- Don’t take CyberASAP lightly if you’re looking to spin out. Everything on the programme is valuable.
- Go and talk to people about what you’re doing, don’t worry about people stealing the idea all feedback is useful, especially negative!
We’ve had great support from the University. And we’ve had awesome support from the CyberASAP team, they have always responded and gone beyond our expectations.
“Xavier’s story already has many of the key elements which we have seen in other successful CyberASAP projects.
The lightbulb moment for me is the realisation that “it solved a problem that lots of people had”. While there is clearly a LOT of work to progress an idea beyond this stage, nevertheless this feels like a pivotal moment when an idea has a life of its own and becomes more than a piece of academic research.
Having someone on the team with previous experience of the challenges of spinning out and navigating a “university system” is clearly highly beneficial and the Lupovis story confirms this.
Finally, during his CyberASAP journey, Xavier – like all CyberASAP participants – had to come up with a one-line description of his project. Xavier’s was fantastic: Lupovis – Turning your network from a flock of sheep to a pack of wolves”. Anything you can do to succinctly and memorably capture the essence of your idea is SO valuable, particularly at an early stage when you and your idea are competing for attention.”

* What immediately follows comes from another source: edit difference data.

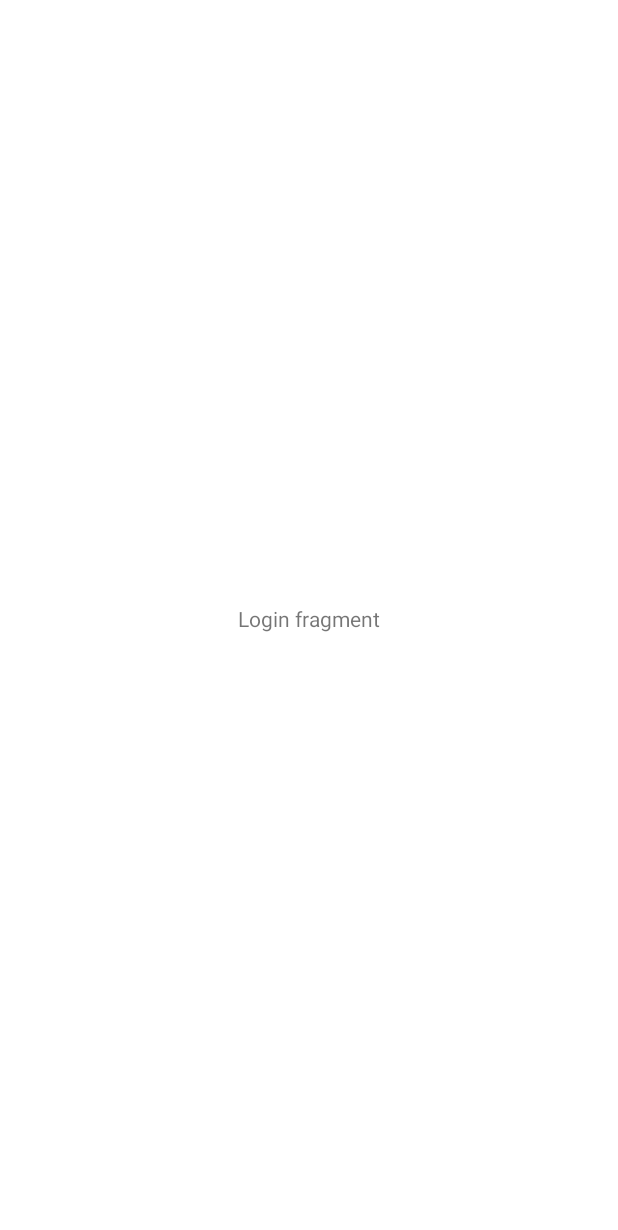
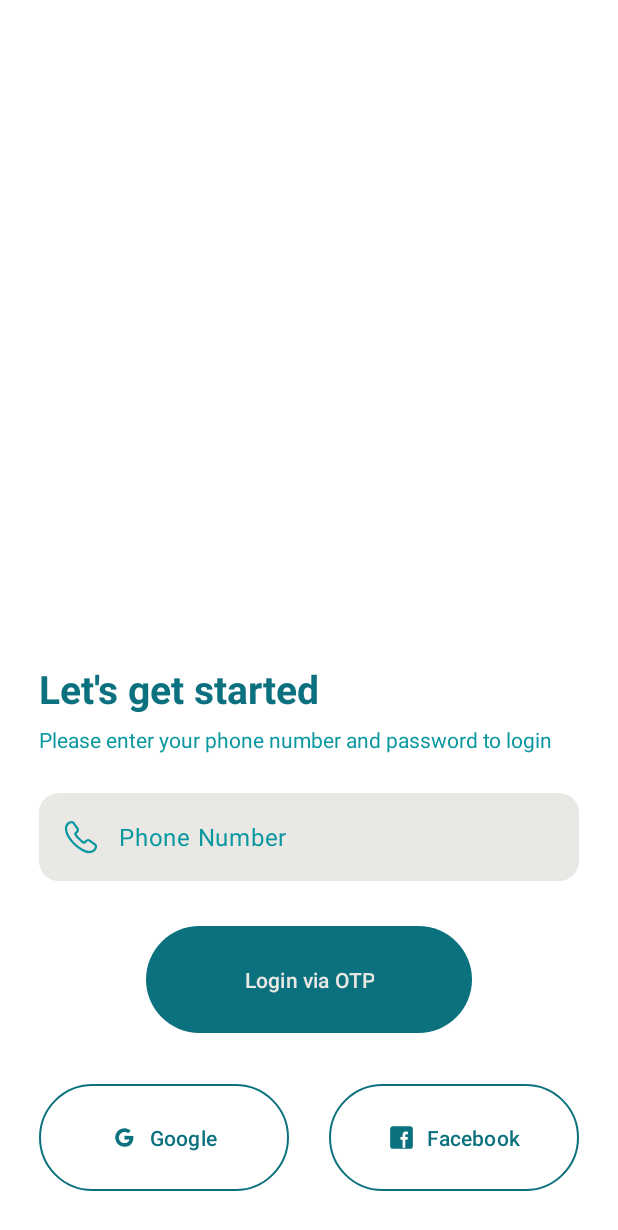
Before and after one commit to Zariya-101/zariya-android-app, an Android app: the LoginFragment screen opened through its navigation route, on a phone screen of 412 x 824 dp. Before the commit the part shown is almost empty. Shown: the top 1230 px of the screen. Run offline under Robolectric (Android 15) with nearby library versions, the phone set to English and light mode, and no system bars; our stand-ins replace data binding, sdp/ssp sizes.

Commit message:
Login UI done

```diff
--- /dev/null
+++ b/app/src/main/res/drawable/bg_edit_text.xml
@@ -0,0 +1,5 @@
+<shape xmlns:android="http://schemas.android.com/apk/res/android"
+    android:shape="rectangle">
+    <corners android:radius="@dimen/_10sdp" />
+    <solid android:color="@color/yellow_background" />
+</shape>
--- /dev/null
+++ b/app/src/main/res/drawable/ic_call.xml
@@ -0,0 +1,11 @@
+<vector xmlns:android="http://schemas.android.com/apk/res/android"
+    android:width="24dp"
+    android:height="24dp"
+    android:viewportWidth="24"
+    android:viewportHeight="24">
+  <path
+      android:pathData="M21.97,18.33C21.97,18.69 21.89,19.06 21.72,19.42C21.55,19.78 21.33,20.12 21.04,20.44C20.55,20.98 20.01,21.37 19.4,21.62C18.8,21.87 18.15,22 17.45,22C16.43,22 15.34,21.76 14.19,21.27C13.04,20.78 11.89,20.12 10.75,19.29C9.6,18.45 8.51,17.52 7.47,16.49C6.44,15.45 5.51,14.36 4.68,13.22C3.86,12.08 3.2,10.94 2.72,9.81C2.24,8.67 2,7.58 2,6.54C2,5.86 2.12,5.21 2.36,4.61C2.6,4 2.98,3.44 3.51,2.94C4.15,2.31 4.85,2 5.59,2C5.87,2 6.15,2.06 6.4,2.18C6.66,2.3 6.89,2.48 7.07,2.74L9.39,6.01C9.57,6.26 9.7,6.49 9.79,6.71C9.88,6.92 9.93,7.13 9.93,7.32C9.93,7.56 9.86,7.8 9.72,8.03C9.59,8.26 9.4,8.5 9.16,8.74L8.4,9.53C8.29,9.64 8.24,9.77 8.24,9.93C8.24,10.01 8.25,10.08 8.27,10.16C8.3,10.24 8.33,10.3 8.35,10.36C8.53,10.69 8.84,11.12 9.28,11.64C9.73,12.16 10.21,12.69 10.73,13.22C11.27,13.75 11.79,14.24 12.32,14.69C12.84,15.13 13.27,15.43 13.61,15.61C13.66,15.63 13.72,15.66 13.79,15.69C13.87,15.72 13.95,15.73 14.04,15.73C14.21,15.73 14.34,15.67 14.45,15.56L15.21,14.81C15.46,14.56 15.7,14.37 15.93,14.25C16.16,14.11 16.39,14.04 16.64,14.04C16.83,14.04 17.03,14.08 17.25,14.17C17.47,14.26 17.7,14.39 17.95,14.56L21.26,16.91C21.52,17.09 21.7,17.3 21.81,17.55C21.91,17.8 21.97,18.05 21.97,18.33Z"
+      android:strokeWidth="1.5"
+      android:fillColor="#00000000"
+      android:strokeColor="#292D32"/>
+</vector>
--- /dev/null
+++ b/app/src/main/res/drawable/ic_facebook.xml
@@ -0,0 +1,9 @@
+<vector xmlns:android="http://schemas.android.com/apk/res/android"
+    android:width="50dp"
+    android:height="50dp"
+    android:viewportWidth="50"
+    android:viewportHeight="50">
+  <path
+      android:fillColor="#FF000000"
+      android:pathData="M41,4H9C6.24,4 4,6.24 4,9v32c0,2.76 2.24,5 5,5h32c2.76,0 5,-2.24 5,-5V9C46,6.24 43.76,4 41,4zM37,19h-2c-2.14,0 -3,0.5 -3,2v3h5l-1,5h-4v15h-5V29h-4v-5h4v-3c0,-4 2,-7 6,-7c2.9,0 4,1 4,1V19z"/>
+</vector>
--- /dev/null
+++ b/app/src/main/res/drawable/ic_google.xml
@@ -0,0 +1,9 @@
+<vector xmlns:android="http://schemas.android.com/apk/res/android"
+    android:width="32dp"
+    android:height="32dp"
+    android:viewportWidth="32"
+    android:viewportHeight="32">
+  <path
+      android:pathData="M16.004,14.063L16.004,18.266L21.992,18.266C21.211,20.813 19.082,22.637 16.004,22.637C12.34,22.637 9.367,19.664 9.367,16C9.367,12.336 12.336,9.363 16.004,9.363C17.652,9.363 19.156,9.969 20.316,10.965L23.41,7.867C21.457,6.086 18.855,5 16.004,5C9.926,5 5,9.926 5,16C5,22.074 9.926,27 16.004,27C25.238,27 27.277,18.363 26.371,14.078Z"
+      android:fillColor="#FFFFFF"/>
+</vector>
--- a/app/src/main/res/layout/fragment_login.xml
+++ b/app/src/main/res/layout/fragment_login.xml
@@ -5,16 +5,114 @@
     <androidx.constraintlayout.widget.ConstraintLayout
         android:layout_width="match_parent"
         android:layout_height="match_parent"
+        android:background="@color/white"
         tools:context=".auth.presentation.fragment.LoginFragment">
 
-        <TextView
+        <com.google.android.material.textview.MaterialTextView
+            android:id="@+id/tvHeading"
+            android:layout_width="0dp"
+            android:layout_height="wrap_content"
+            android:layout_marginHorizontal="@dimen/_20sdp"
+            android:layout_marginBottom="@dimen/_5sdp"
+            android:text="@string/login_heading"
+            android:textColor="@color/blue"
+            android:textSize="@dimen/_20ssp"
+            android:textStyle="bold"
+            app:layout_constraintBottom_toTopOf="@id/tvSubHeading"
+            app:layout_constraintEnd_toEndOf="parent"
+            app:layout_constraintStart_toStartOf="parent" />
+
+        <com.google.android.material.textview.MaterialTextView
+            android:id="@+id/tvSubHeading"
+            android:layout_width="0dp"
+            android:layout_height="wrap_content"
+            android:layout_marginHorizontal="@dimen/_20sdp"
+            android:layout_marginBottom="@dimen/_20sdp"
+            android:text="@string/login_sub_heading"
+            android:textColor="@color/blue_500"
+            app:layout_constraintBottom_toTopOf="@id/tilEmail"
+            app:layout_constraintEnd_toEndOf="parent"
+            app:layout_constraintStart_toStartOf="parent" />
+
+        <com.google.android.material.textfield.TextInputLayout
+            android:id="@+id/tilEmail"
+            style="@style/roundedTextInputLayout"
+            android:layout_width="match_parent"
+            android:layout_height="wrap_content"
+            android:layout_marginHorizontal="@dimen/_20sdp"
+            android:layout_marginBottom="@dimen/_20sdp"
+            android:background="@drawable/bg_edit_text"
+            app:hintEnabled="false"
+            app:layout_constraintBottom_toTopOf="@+id/btnLogin">
+
+            <com.google.android.material.textfield.TextInputEditText
+                android:layout_width="match_parent"
+                android:layout_height="match_parent"
+                android:background="@color/transparent"
+                android:drawableStart="@drawable/ic_call"
+                android:drawablePadding="@dimen/_10sdp"
+                android:drawableTint="@color/blue_500"
+                android:hint="@string/phone"
+                android:textColorHint="@color/blue_500" />
+
+        </com.google.android.material.textfield.TextInputLayout>
+
+        <com.google.android.material.button.MaterialButton
+            android:id="@+id/btnLogin"
             android:layout_width="wrap_content"
             android:layout_height="wrap_content"
-            android:text="Login fragment"
+            android:layout_marginHorizontal="@dimen/_20sdp"
+            android:layout_marginBottom="@dimen/_20sdp"
+            android:paddingHorizontal="@dimen/_50sdp"
+            android:paddingVertical="@dimen/_20sdp"
+            android:text="@string/login_via_otp"
+            android:textColor="@color/yellow_background"
+            app:cornerRadius="@dimen/_30sdp"
+            app:layout_constraintBottom_toTopOf="@id/btnGoogle"
+            app:layout_constraintEnd_toEndOf="parent"
+            app:layout_constraintStart_toStartOf="parent" />
+
+        <com.google.android.material.button.MaterialButton
+            android:id="@+id/btnGoogle"
+            android:layout_width="0dp"
+            android:layout_height="wrap_content"
+            android:layout_marginStart="@dimen/_20sdp"
+            android:layout_marginEnd="@dimen/_10sdp"
+            android:layout_marginBottom="@dimen/_20sdp"
+            android:backgroundTint="@color/transparent"
+            android:paddingVertical="@dimen/_20sdp"
+            android:text="@string/google"
+            android:textColor="@color/blue"
+            app:cornerRadius="@dimen/_30sdp"
+            app:icon="@drawable/ic_google"
+            app:iconGravity="textStart"
+            app:iconTint="@color/blue"
+            app:layout_constraintBottom_toBottomOf="parent"
+            app:layout_constraintEnd_toStartOf="@id/btnFacebook"
+            app:layout_constraintStart_toStartOf="parent"
+            app:strokeColor="@color/blue"
+            app:strokeWidth="1dp" />
+
+        <com.google.android.material.button.MaterialButton
+            android:id="@+id/btnFacebook"
+            android:layout_width="0dp"
+            android:layout_height="wrap_content"
+            android:layout_marginStart="@dimen/_10sdp"
+            android:layout_marginEnd="@dimen/_20sdp"
+            android:layout_marginBottom="@dimen/_20sdp"
+            android:backgroundTint="@color/transparent"
+            android:paddingVertical="@dimen/_20sdp"
+            android:text="@string/facebook"
+            android:textColor="@color/blue"
+            app:cornerRadius="@dimen/_30sdp"
+            app:icon="@drawable/ic_facebook"
+            app:iconGravity="textStart"
+            app:iconTint="@color/blue"
             app:layout_constraintBottom_toBottomOf="parent"
             app:layout_constraintEnd_toEndOf="parent"
-            app:layout_constraintStart_toStartOf="parent"
-            app:layout_constraintTop_toTopOf="parent" />
+            app:layout_constraintStart_toEndOf="@id/btnGoogle"
+            app:strokeColor="@color/blue"
+            app:strokeWidth="1dp" />
 
     </androidx.constraintlayout.widget.ConstraintLayout>
 </layout>
--- a/app/src/main/res/values/colors.xml
+++ b/app/src/main/res/values/colors.xml
@@ -2,6 +2,9 @@
 <resources>
     <color name="black">#FF000000</color>
     <color name="white">#FFFFFFFF</color>
+    <color name="transparent">#00FFFFFF</color>
+
+
     <color name="dark_blue">#FF12263A</color>
     <color name="blue">#FF0C717E</color>
     <color name="blue_500">#FF0997A0</color>
@@ -12,5 +15,5 @@
 
     <color name="dark_yellow">#FFF4D1AE</color>
     <color name="light_yellow">#FFEFDDC9</color>
-    <color name="yellow_light">#FFE9E8E4</color>
+    <color name="yellow_background">#FFE9E8E4</color>
 </resources>
--- a/app/src/main/res/values/strings.xml
+++ b/app/src/main/res/values/strings.xml
@@ -1,5 +1,15 @@
 <resources>
     <string name="app_name">zariya</string>
-    <!-- TODO: Remove or change this placeholder text -->
-    <string name="hello_blank_fragment">Hello blank fragment</string>
+
+    <string name="login_heading">Let\'s get started</string>
+    <string name="login_sub_heading">Please enter your phone number and password to login</string>
+
+<!--    Hint-->
+    <string name="password">Password</string>
+    <string name="phone">Phone Number</string>
+
+<!--    CTA-->
+    <string name="login_via_otp">Login via OTP</string>
+    <string name="facebook">Facebook</string>
+    <string name="google">Google</string>
 </resources>
--- a/app/src/main/res/values/themes.xml
+++ b/app/src/main/res/values/themes.xml
@@ -1,11 +1,22 @@
 <resources xmlns:tools="http://schemas.android.com/tools">
     <!-- Base application theme. -->
-    <style name="Base.Theme.Zariya" parent="Theme.MaterialComponents.Light.NoActionBar">
+    <style name="Base.Theme.Zariya" parent="Theme.Material3.Light.NoActionBar">
         <!-- Customize your light theme here. -->
         <item name="colorPrimary">@color/blue</item>
         <item name="android:colorPrimaryDark">@color/dark_blue</item>
-        <item name="android:colorAccent">@color/yellow_light</item>
+        <item name="android:colorAccent">@color/light_yellow</item>
     </style>
 
     <style name="Theme.Zariya" parent="Base.Theme.Zariya" />
+
+    <style name="roundedTextInputLayout" parent="Widget.Material3.TextInputLayout.OutlinedBox">
+        <item name="shapeAppearanceOverlay">
+            @style/ShapeAppearanceOverlay.MyApp.TextInputLayout.Rounded
+        </item>
+    </style>
+
+    <style name="ShapeAppearanceOverlay.MyApp.TextInputLayout.Rounded" parent="">
+        <item name="cornerFamily">rounded</item>
+        <item name="cornerSize">8dp</item>
+    </style>
 </resources>
```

CyberASAP (Cyber Security Academic Startup Accelerator Programme) is the only pre-seed accelerator programme in the cyber security ecosystem which provides expertise, knowledge and support to convert academic research into commercial products and services
CyberASAP is funded by the UK Government Department for Digital, Culture Media & Sport (DCMS) and delivered in partnership with Innovate UK and KTN.
To join the conversation, follow us on Twitter & LinkedIn. If you’re an academic, University Technology Transfer Officer, potential investor, commercial collaborator, entrepreneur or business person and would like to support the programme or attend any of our events, get in touch here.
A positive partnership between academics and Technology Transfer Offices would lead to much better outcomes
We talk to Technology and Knowledge Transfer Manager, Fay Kassibawi, of Royal Holloway University of London, about creating an effective commercialisation pathway.
CyberASAP Report: Making an Impact in Cyber Security
With 21 companies formed and over £16m in further funding raised by its graduates, the Cyber Security Academic Startup Accelerator Programme (CyberASAP) is delivering positive outcomes for the cyber security sector. Our new report shows how.